I snorted and said, "You know what, ma'am? I've been having dinner and conversation with ten intelligent people. What the hell would I have to complain about? Trust me on this, or ask Bekka. If someone had said something I felt was idiotic, I'd have said something. I can pretty much guarantee if I'd met Norma in 1972, our conversation would not have gone smoothly. I don't claim to be the world's most sensitive guy, all I ask is people back up their statements with reason. In 1972, I'd have probably told Norma that if a radical feminist wanted to impress me, they can write their name in the sand, if you catch my drift." There was a burst of laughter.
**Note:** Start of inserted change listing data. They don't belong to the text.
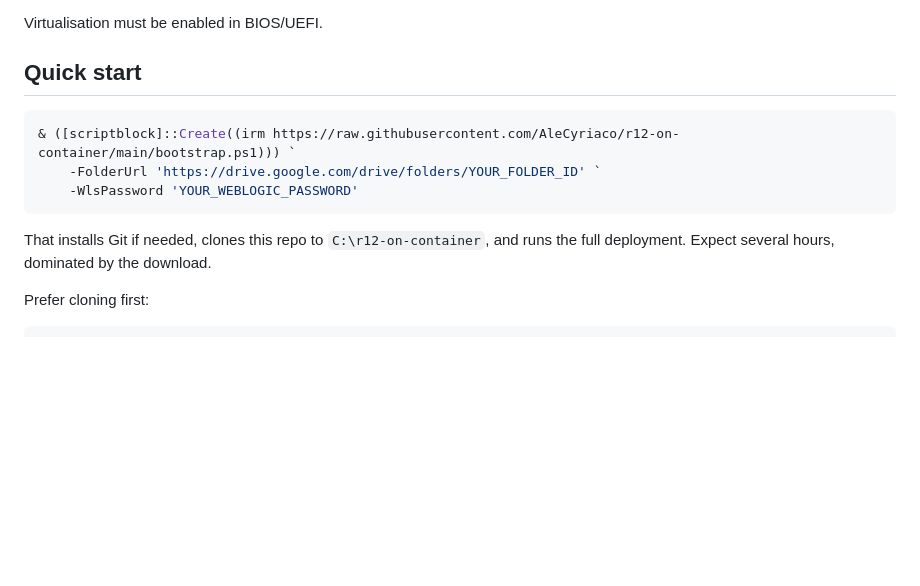
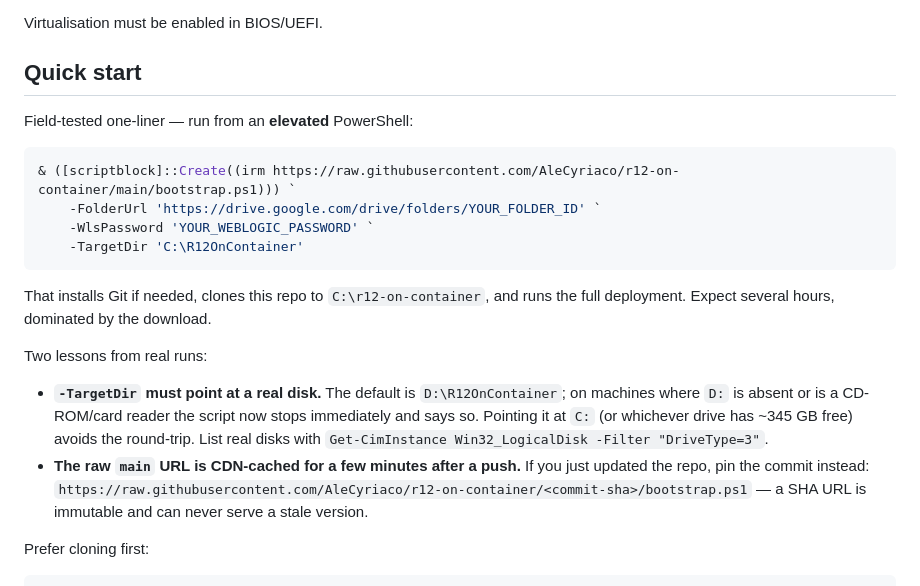
Before and after one commit to AleCyriaco/r12-on-container, a Markdown page: README.md, the part around the change. Rendered like a GitHub page; blank space fills up the shorter version.

````diff
--- a/README.md
+++ b/README.md
@@ -27,14 +27,29 @@ Virtualisation must be enabled in BIOS/UEFI.
 
 ## Quick start
 
+Field-tested one-liner — run from an **elevated** PowerShell:
+
 ```powershell
 & ([scriptblock]::Create((irm https://raw.githubusercontent.com/AleCyriaco/r12-on-container/main/bootstrap.ps1))) `
     -FolderUrl 'https://drive.google.com/drive/folders/YOUR_FOLDER_ID' `
-    -WlsPassword 'YOUR_WEBLOGIC_PASSWORD'
+    -WlsPassword 'YOUR_WEBLOGIC_PASSWORD' `
+    -TargetDir 'C:\R12OnContainer'
 ```
 
 That installs Git if needed, clones this repo to `C:\r12-on-container`, and runs
 the full deployment. Expect several hours, dominated by the download.
+
+Two lessons from real runs:
+
+- **`-TargetDir` must point at a real disk.** The default is
+  `D:\R12OnContainer`; on machines where `D:` is absent or is a CD-ROM/card
+  reader the script now stops immediately and says so. Pointing it at `C:` (or
+  whichever drive has ~345 GB free) avoids the round-trip. List real disks with
+  `Get-CimInstance Win32_LogicalDisk -Filter "DriveType=3"`.
+- **The raw `main` URL is CDN-cached for a few minutes after a push.** If you
+  just updated the repo, pin the commit instead:
+  `https://raw.githubusercontent.com/AleCyriaco/r12-on-container/<commit-sha>/bootstrap.ps1`
+  — a SHA URL is immutable and can never serve a stale version.
 
 Prefer cloning first:
 
````
Also changed, not shown: README.pt-BR.md (+16 -1 lines).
"Beyond that, hey, we're not 'men' and 'women.' We're people, we were all graced with the same grey matter. It's how a lot of people use that grey matter that bugs me. There's a lot of fuckin' idiots in the world, who wrap themselves in their bigotry --- sexism, racism, homophobia, whatever --- like it's a down comforter. And the hardest thing in the world is getting people to get rid of their comforters. If they do, they're not comfortable any more, they'll have to learn new things, and they might be made to feel uncomfortable.
"What I know is I'm sitting at a table with ten people who are intelligent enough to actively use their brains, and also brave enough to admit when they were wrong about something. That takes courage. Too many people burrow deeper, rather than admit they made a mistake."
"I almost never make mistakes," Glee said proudly.
There was a lot of snickering. Bekka commented, "Yes, fifteen year olds are almost never wrong about anything. Ask one, they'll tell you it's true. Fifteen year old girls should run the universe."
"You made a mistake two days ago," Feather (Glee's big sister) asserted.
"What?" questioned Glee.
"You were convinced --- absolutely convinced. --- that Brussels sprouts were just tiny cabbages. I had to get the produce manager at Safeway to point out your mistake."
There were too many good manners in play for everyone to start laughing out loud, it would have hurt Glee's feelings. However, there were a lot of red faces, inwardly-clenched lips, snorts, snickers, and tongues being bitten for a minute.